Food intake and body composition analysis

Food intake was assessed (96 h period) and dual-emission x-ray absorptiometry (DEXA) studies were performed using a Lunar PIXImus densitometer (GE Medical-Lunar, Madison, WI, USA) in isoflurane-anaesthetised (Forene; Abbott Scandinavia AB, Solna, Sweden) animals to determine fat and lean masses, as previously described [25].

Glucose and insulin tolerance test

Intraperitoneal glucose (IPGTT) and insulin tolerance tests (IPITT) were performed, and the acute effects of pharmacological inhibition of the A1 receptor with 8-cyclopentyl-1,3-dipropylxanthine (DPCPX), a potent and selective antagonist for the A1 receptor (0.2 mg/kg body weight; Sigma-Aldrich; St Louis, MO, USA) or saline (154 mmol/l NaCl; placebo) were investigated. See Electronic Supplementary Material (ESM) Methods for further details.

Pancreatic islet arterioles: vascular reactivity studies

Single islets with attached arterioles were dissected and perfused, as previously described [26]. Arteriolar responses to angiotensin II (ANG II; 10−6 to 10−12 mol/l; Sigma-Aldrich) alone, or together with apocynin (10−4 mol/l; Sigma-Aldrich) were investigated during high (16.7 mmol/l) and low glucose (2.8 mmol/l). Dose–responses to adenosine (10−4 to 10−11 mol/l; Sigma-Aldrich) were also investigated. See ESM Methods for further details.

Pancreatic islets: insulin release and contents

Mouse pancreatic islets were isolated through collagenase digestion and cultured in groups of 150 islets for 3 days. Insulin release was measured in groups of ten islets from each animal after incubation with low (1.67 mmol/l) and high (16.7 mmol/l) glucose. Insulin content in the incubation media and homogenates were determined using a mouse insulin ELISA kit (Mercodia, Uppsala, Sweden) [27].

Lucigenin-dependent chemiluminescence of superoxide production

NADPH oxidase-mediated superoxide (O2 ) formation was detected by lucigenin-dependent chemiluminescence assay [28]. Pancreas, liver and VAT were separately homogenised and used for subsequent activity measurement. See ESM Methods for further details.

Plasma analysis

Metabolic markers and cytokines were analysed in mouse blood samples using MesoScale Discovery Multi Array Technology (MSD, Rockville, MD, USA). See ESM Methods for further details.

Western blotting

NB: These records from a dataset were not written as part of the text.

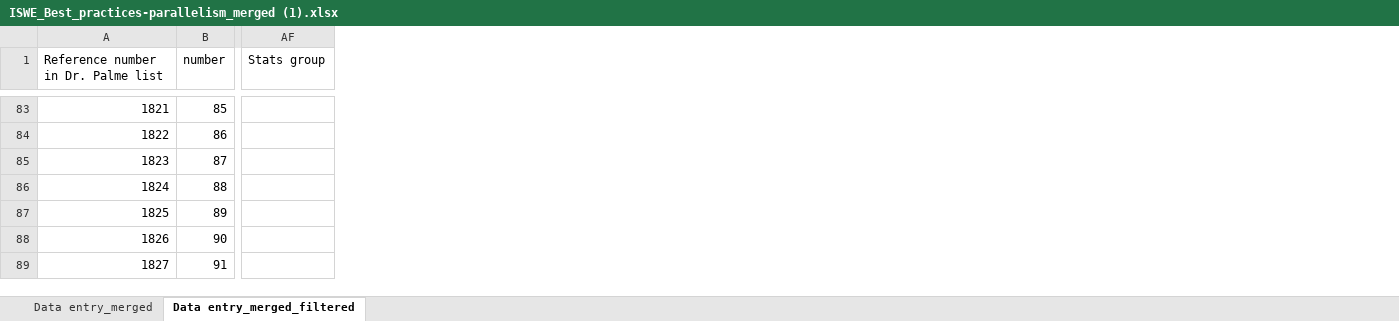
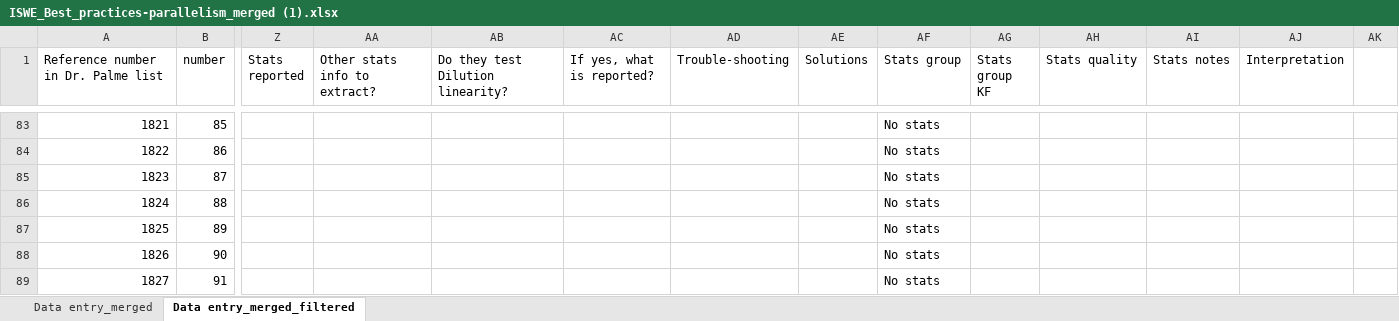
Before and after one commit to vmelica/Best-Practices-parallelism, an Excel workbook: excel files/ISWE_Best_practices-parallelism_merged (1).xlsx, sheet Data entry_merged_filtered, drawn as a sheet; only a part is shown, gaps mark what is left out; values as stored, in another font and other column widths than the file's, no cell formats; the diff covers the shown part only; the diff names each change by its address in the sheet, - before the commit and + after, or states it on an @@ line.

```diff
--- a/excel files/ISWE_Best_practices-parallelism_merged (1).xlsx (sheet Data entry_merged_filtered)
+++ b/excel files/ISWE_Best_practices-parallelism_merged (1).xlsx (sheet Data entry_merged_filtered)
@@ column Z (Stats reported) unhidden, empty @@
@@ column AA (Other stats info to extract?) unhidden, empty @@
@@ column AB (Do they test Dilution linearity?) unhidden, empty @@
@@ column AC (If yes, what is reported?) unhidden, empty @@
@@ column AD (Trouble-shooting) unhidden, empty @@
@@ column AE (Solutions) unhidden, empty @@
+column AG (Stats group KF), empty
+column AH (Stats quality), empty
+column AI (Stats notes), empty
+column AJ (Interpretation), empty
+column AK, empty
-AF83:AF89 (Stats group): (empty)
+AF83:AF89 (Stats group): No stats
```
Also changed, not shown: 112 edited cells elsewhere in this sheet, cell formats, hidden cells, excel files/Table Supp-All columns.xlsx, 4 other files.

Pancreas, liver and VAT obtained from young and aged mice under basal conditions, after pretreatment with DPCPX (i.p. 0.2 mg/kg body weight) or 15 min after stimulation with insulin (i.p. 0.75 U/kg body weight), with and without DPCPX-pretreatment, were homogenised. Tissue extracts were prepared for SDS-PAGE followed by western blotting of NADPH oxidase isoform 2 (Nox2; BD Biosciences, Stockholm, Sweden), and total and phosphorylated Akt (Ser473; Cell Signaling/BioNordika, Stockholm, Sweden). Protein bands were quantified using densitometry and results are reported as relative optical density of the specific proteins.

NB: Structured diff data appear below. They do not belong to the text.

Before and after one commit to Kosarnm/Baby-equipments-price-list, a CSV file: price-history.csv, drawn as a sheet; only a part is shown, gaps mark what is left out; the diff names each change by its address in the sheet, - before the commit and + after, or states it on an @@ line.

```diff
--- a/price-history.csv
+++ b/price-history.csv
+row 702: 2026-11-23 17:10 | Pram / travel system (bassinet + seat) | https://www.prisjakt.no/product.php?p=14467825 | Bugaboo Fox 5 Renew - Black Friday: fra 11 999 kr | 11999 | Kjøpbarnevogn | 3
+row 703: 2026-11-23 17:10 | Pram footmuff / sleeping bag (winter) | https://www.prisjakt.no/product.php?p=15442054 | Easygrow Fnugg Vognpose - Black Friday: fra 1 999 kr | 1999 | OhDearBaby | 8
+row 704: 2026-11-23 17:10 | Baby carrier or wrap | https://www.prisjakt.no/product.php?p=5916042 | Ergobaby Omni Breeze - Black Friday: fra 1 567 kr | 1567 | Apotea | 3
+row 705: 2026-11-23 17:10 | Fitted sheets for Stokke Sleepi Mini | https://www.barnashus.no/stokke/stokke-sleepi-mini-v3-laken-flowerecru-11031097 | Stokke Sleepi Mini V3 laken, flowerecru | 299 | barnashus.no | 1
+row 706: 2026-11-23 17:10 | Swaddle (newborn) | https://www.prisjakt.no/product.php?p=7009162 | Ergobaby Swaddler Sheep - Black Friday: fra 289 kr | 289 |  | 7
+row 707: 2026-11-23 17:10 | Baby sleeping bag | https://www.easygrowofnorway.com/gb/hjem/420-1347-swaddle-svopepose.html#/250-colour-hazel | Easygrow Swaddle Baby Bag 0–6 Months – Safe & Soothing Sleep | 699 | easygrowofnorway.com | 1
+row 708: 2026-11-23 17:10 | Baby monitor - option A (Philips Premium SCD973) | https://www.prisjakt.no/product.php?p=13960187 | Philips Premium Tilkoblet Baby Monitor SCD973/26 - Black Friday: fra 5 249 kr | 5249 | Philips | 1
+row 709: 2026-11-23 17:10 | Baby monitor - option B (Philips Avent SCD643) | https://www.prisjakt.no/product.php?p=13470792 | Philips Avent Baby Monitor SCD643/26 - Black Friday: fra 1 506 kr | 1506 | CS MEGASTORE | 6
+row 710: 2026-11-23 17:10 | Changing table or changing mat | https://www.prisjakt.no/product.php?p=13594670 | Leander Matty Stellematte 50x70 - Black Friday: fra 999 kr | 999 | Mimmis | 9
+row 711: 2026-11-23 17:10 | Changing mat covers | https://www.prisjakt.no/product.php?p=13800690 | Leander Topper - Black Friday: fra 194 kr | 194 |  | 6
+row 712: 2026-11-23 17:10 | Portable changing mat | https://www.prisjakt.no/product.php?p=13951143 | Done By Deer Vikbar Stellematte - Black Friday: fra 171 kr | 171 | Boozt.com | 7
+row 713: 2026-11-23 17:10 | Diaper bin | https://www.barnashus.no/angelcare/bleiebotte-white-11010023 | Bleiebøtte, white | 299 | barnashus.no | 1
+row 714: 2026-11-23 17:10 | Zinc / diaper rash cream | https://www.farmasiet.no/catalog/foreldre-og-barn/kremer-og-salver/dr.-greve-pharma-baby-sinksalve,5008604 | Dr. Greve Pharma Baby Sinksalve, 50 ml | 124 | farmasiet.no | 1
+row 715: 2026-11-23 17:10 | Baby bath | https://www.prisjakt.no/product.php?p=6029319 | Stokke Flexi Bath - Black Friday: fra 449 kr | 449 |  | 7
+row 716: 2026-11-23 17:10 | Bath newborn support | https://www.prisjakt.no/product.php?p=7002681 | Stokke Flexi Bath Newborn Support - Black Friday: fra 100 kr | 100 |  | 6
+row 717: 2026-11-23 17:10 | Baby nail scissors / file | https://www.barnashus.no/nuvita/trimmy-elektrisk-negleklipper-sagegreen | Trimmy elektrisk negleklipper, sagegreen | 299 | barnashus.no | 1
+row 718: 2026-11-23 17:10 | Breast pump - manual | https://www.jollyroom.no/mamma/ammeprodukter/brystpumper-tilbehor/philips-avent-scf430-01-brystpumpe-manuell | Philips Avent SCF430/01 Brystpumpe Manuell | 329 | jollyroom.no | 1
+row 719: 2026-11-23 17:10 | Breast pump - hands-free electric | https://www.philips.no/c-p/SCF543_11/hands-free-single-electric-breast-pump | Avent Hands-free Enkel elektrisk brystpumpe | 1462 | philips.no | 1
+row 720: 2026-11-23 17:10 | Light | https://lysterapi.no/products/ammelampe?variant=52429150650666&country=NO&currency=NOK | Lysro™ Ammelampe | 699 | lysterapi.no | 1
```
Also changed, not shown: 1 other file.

Flow cytometric analysis

Mouse tissues were incubated in digestion medium followed by erythrocyte lysis and cells were stained with antibodies specific for CD11b, F4/80, CD86, MHC II, CD3, CD4, CD8α and respective isotype controls. Samples were analysed in a Gallios flow cytometer. See ESM Methods for further details.

Expression of adenosine receptors

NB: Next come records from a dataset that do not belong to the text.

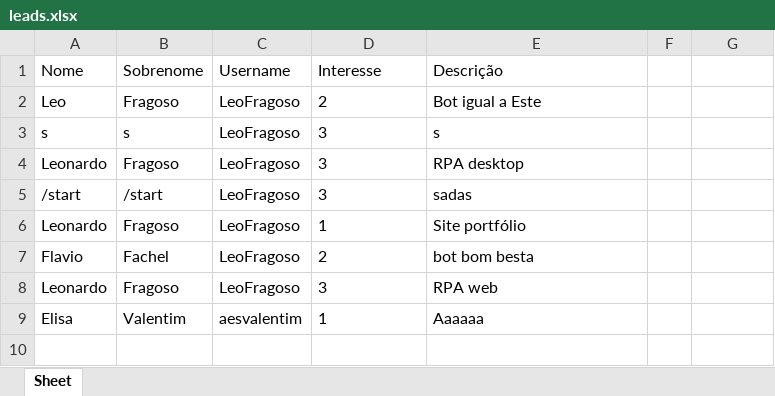
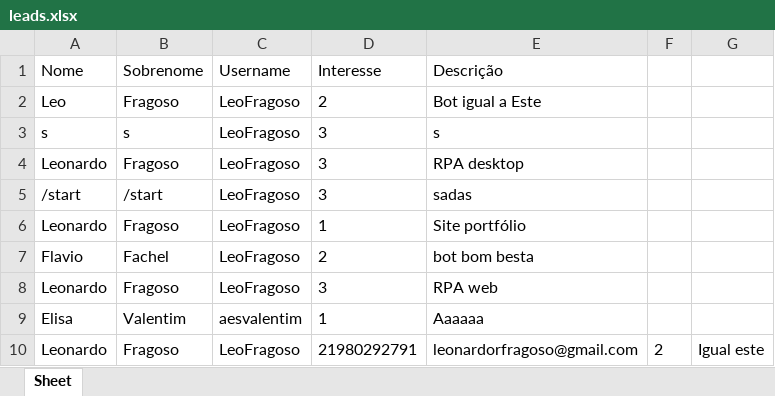
Before and after one commit to LeonardoRFragoso/ChatBotTelegram, an Excel workbook: leads.xlsx, sheet Sheet, drawn as a sheet; values as stored, in another font and other column widths than the file's, no borders; the diff names each change by its address in the sheet, - before the commit and + after, or states it on an @@ line.

```diff
--- a/leads.xlsx (sheet Sheet)
+++ b/leads.xlsx (sheet Sheet)
+row 10: Leonardo | Fragoso | LeoFragoso | 21980292791 | leonardorfragoso@gmail.com | 2 | Igual este
```
Also changed, not shown: 2 other files.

mRNA levels of adenosine A 1 , A 2A , A 2B and A 3 receptors in whole pancreas, VAT and isolated pancreatic islets together with islet arterioles were determined by quantitative PCR. See ESM Methods for further details.

Histology and insulin staining

Pancreatic tissue was fixed and processed for evaluation of islet morphology, volume and insulin content. See ESM Methods for further details.

Data analysis

Values are presented as means ± SEM. Single comparisons between normally distributed variables were tested for significance using the Student’s paired or unpaired t test, as appropriate. For multiple group comparisons, one-way ANOVA followed by Bonferroni’s post hoc test was used to allow for more than one comparison with the same variable. Statistical significance was defined as p < 0.05.


Animal characteristics

Body weight was similar in young mice between genotypes. However, aged A 1 −/− had slightly lower body weight than A 1 +/+ mice (Fig. 1a), despite similar daily food intake (Fig. 1b). DEXA analysis revealed an ageing-related lean mass decrease (Fig. 1c, d) and abdominal fat increase (Fig. 1e, f) in A 1 +/+ but not in A 1 −/− mice.
Fig. 1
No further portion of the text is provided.